Saad Shah

Why Scotland is not Independent?

Assessing the reasons for the Better Together’s campaign victory

While the Scottish referendum on September 18, 2014 finished on the pro-union side, there are still many people in Scotland who wish for its independence. Certainly, this was a historic day given immense anticipation leading up to the referendum. Today, Scotland is a part of the United Kingdom as it was yesterday—with 55% voting going to UK’s Better Together campaign led by Alastair Darling and 45% to the Scottish National Party (SNP) led by Alex Salmond. Both sides campaigned to the best of their abilities, highlighting what independence meant for Scotland and the value of staying together within the UK. This article attempts to analyze the question: why was the Scottish National Party (SNP) unable to garner sufficient support for their independence movement?

The answer lies primarily in the way the campaigns were led by Darling and Salmond. The economy was one of the key issues. The SNP was not able to make a convincing case for improving Scotland’s economy post-independence. The few things they promised included free trade with the European Union (EU); reduction of corporation tax by 3 % and expansion of the North Sea oil and gas industry. While these promises seemed attractive incentives, the pro-unionists pointed out certain facts that could not be overlooked. As a new sovereign country, with no credit history, Scotland would have had a tough time borrowing from other countries. It is projected that they would have incurred a significant loss since trade with their largest trading partner, the UK, would no longer be within borders but rather across it. This “border-effect” is an important inhibitor of trade as depicted in several economic studies.
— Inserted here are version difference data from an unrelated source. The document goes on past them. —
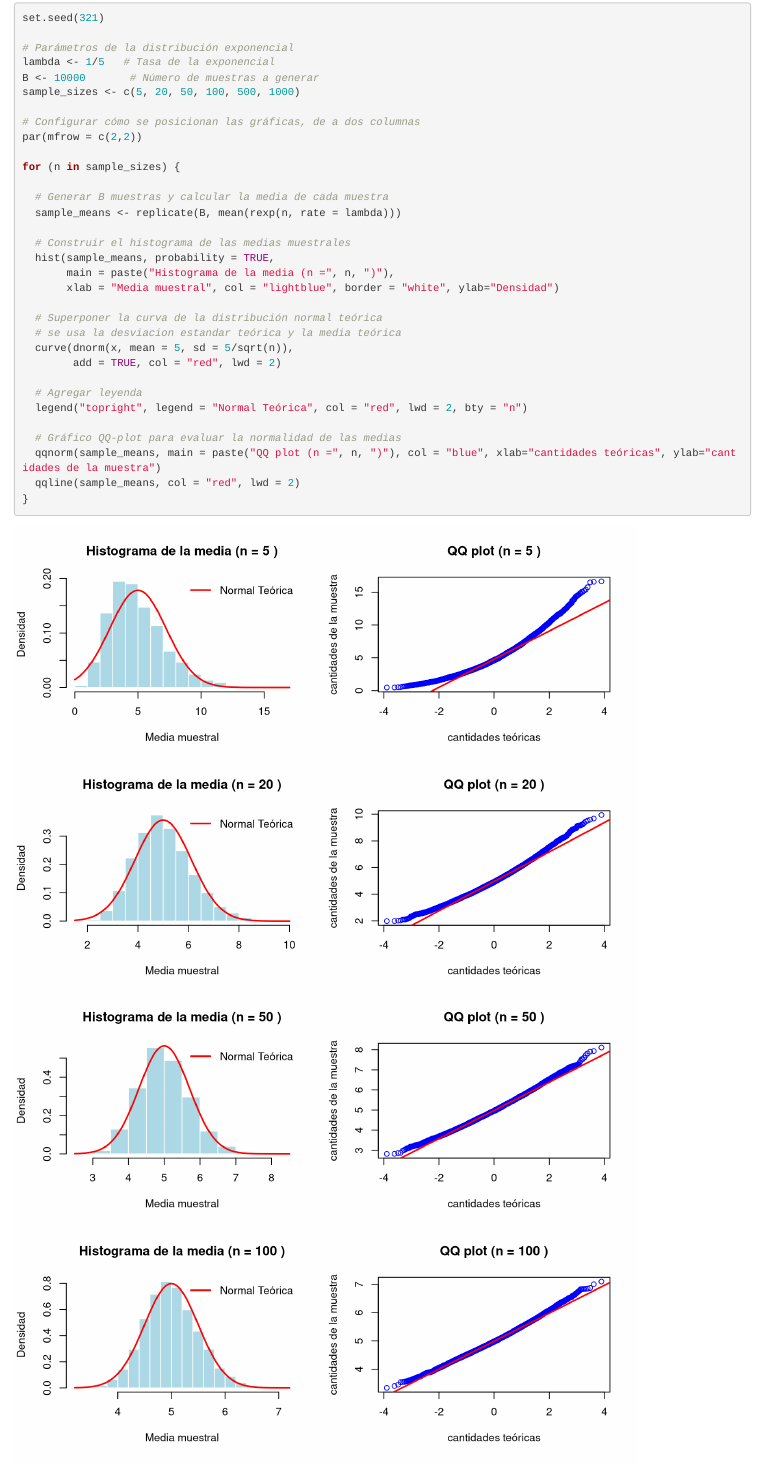
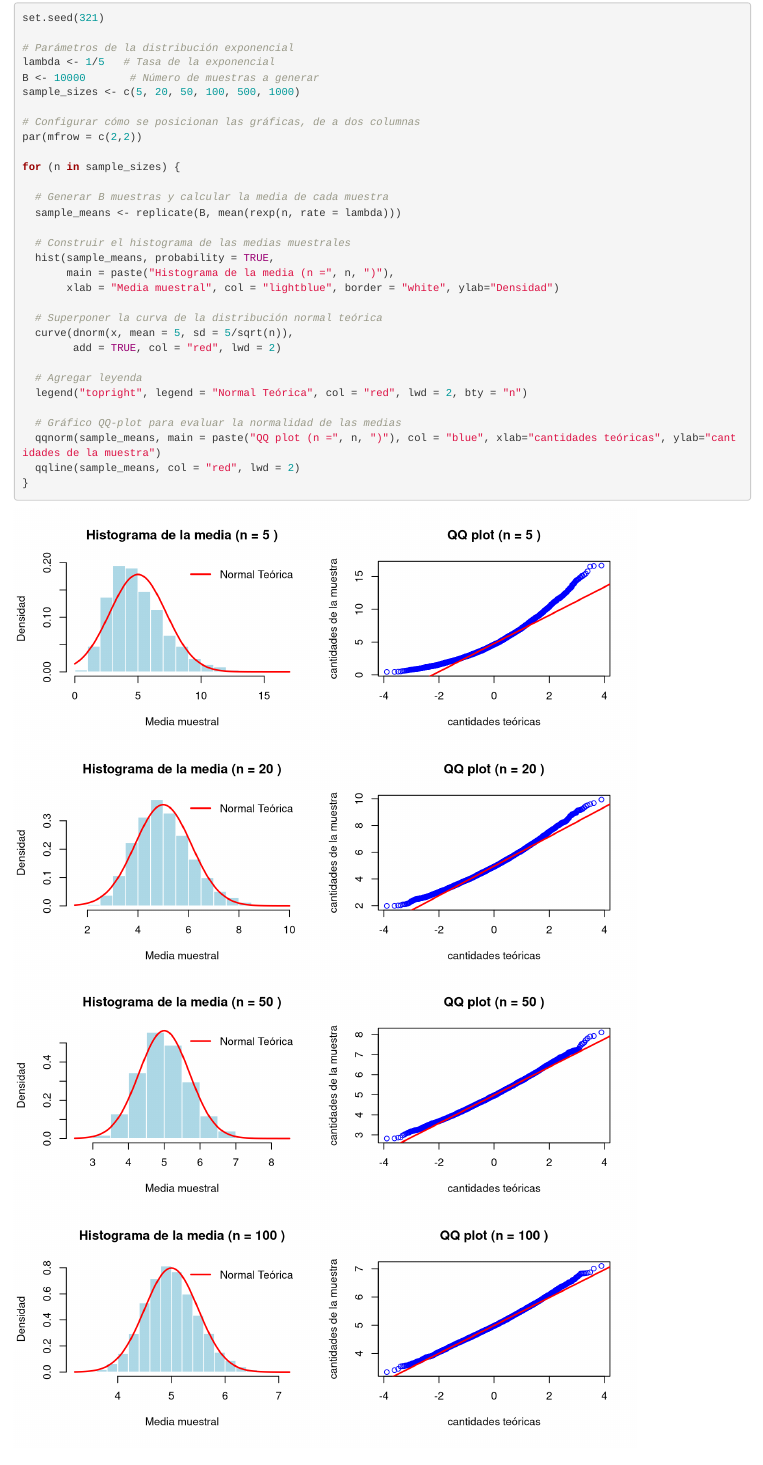
Before and after one commit to njacob1001/point-estimates, an R Markdown document (codigo.Rmd): the page in a window 1100 px wide, from 3640 px down. Rendered offline with R 4.5, knitr and Pandoc, with nearby package versions; folded parts are opened.

Commit message:
remove comment

```diff
--- a/codigo.Rmd
+++ b/codigo.Rmd
@@ -231,7 +231,6 @@ for (n in sample_sizes) {
        xlab = "Media muestral", col = "lightblue", border = "white", ylab="Densidad")
 
   # Superponer la curva de la distribución normal teórica
-  # se usa la desviacion estandar teórica y la media teórica
   curve(dnorm(x, mean = 5, sd = 5/sqrt(n)),
         add = TRUE, col = "red", lwd = 2)
 
```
Further, the pro-union side ruled out the possibility of a currency union with the UK since risks would have outweighed benefits faced by the individuals and businesses on both sides of the border. These included potential costs for the UK taxpayer for bailing out Scottish banks or governments that made poor financial decisions. Further, Scotland’s ageing population and the accumulated debt that would have been transferred to it post-independence, made Mr. Salmond’s bid for independence look like a risky deal. The Better Together campaign made a much better case for the losses Scotland would incur on separation from the UK.

Much like the economy, foreign policy was also one of the most heated debates of the referendum.  The ‘Yes’ side believed that Scotland would be a viable actor on the international stage. International cooperation also would be a strong feature in its foreign policy vision. Scotland would join all the international organizations to which the UK currently belongs, including the European Union, Council of Europe, Organization for Cooperation and Security in Europe, North Atlantic Treaty Organization, Commonwealth, United Nations, World Bank and International Monetary Fund. However, to most Scots there was no guarantee that this would happen.

The ‘No’ side made it very clear that the UK, as a large nuclear power nation-state and a permanent member of the UN Security Council, will be able to ‘punch above its weight’. Its size and wealth enables it to maintain a wide diplomatic presence. Further, the UK’s vast network of consulates, with 226 posts in 144 states and 230 honorary consuls, enables it to provide services to citizens within the country and elsewhere abroad, a benefit that would be prohibitively expensive to Scotland to replicate. Historically, the UK has been one of the most powerful nations in the world and continues to maintain its position as one of the dominant voices in international politics.

The SNP leaders did not make a strong case for Scotland’s independence in the international realm. The fact that the UK has influence over many different international organizations appeared attractive to many Scots. These are just few examples of the many dimensions the Scotland’s Independence debate. The issue was very complicated. Nevertheless, Alex Salmond’s efforts were commendable since he was able to muster the support of 45% of the population. Furthermore, the Westminster parties have to remember that although the Scottish parliament will be given more power in terms of taxation and welfare and greater decision making power, about half the population of Scotland voted to break free from the UK. Clearly this highlights differing opinions of the people of Scotland. The future of Scotland in relation to the UK yet remains uncertain.

Saad Shah
Saad Shah is currently enrolled in a specialist program in International Relations and a major in Russian language and literature at the University of Toronto. He has a special interest in the affairs of the Arctic countries and Russian foreign policy, especially in relation to Canada. His studies in International Relations and Russian language provide him with a better understanding of politics in Eastern Europe and its impact on Canada and its allies. Being a citizen of Pakistan he also takes an interest in the international affairs of South Asia and Middle East. Saad is an aspiring lawyer and has experience working in a law firm. He hopes to gain significant experience before applying to law school. ​​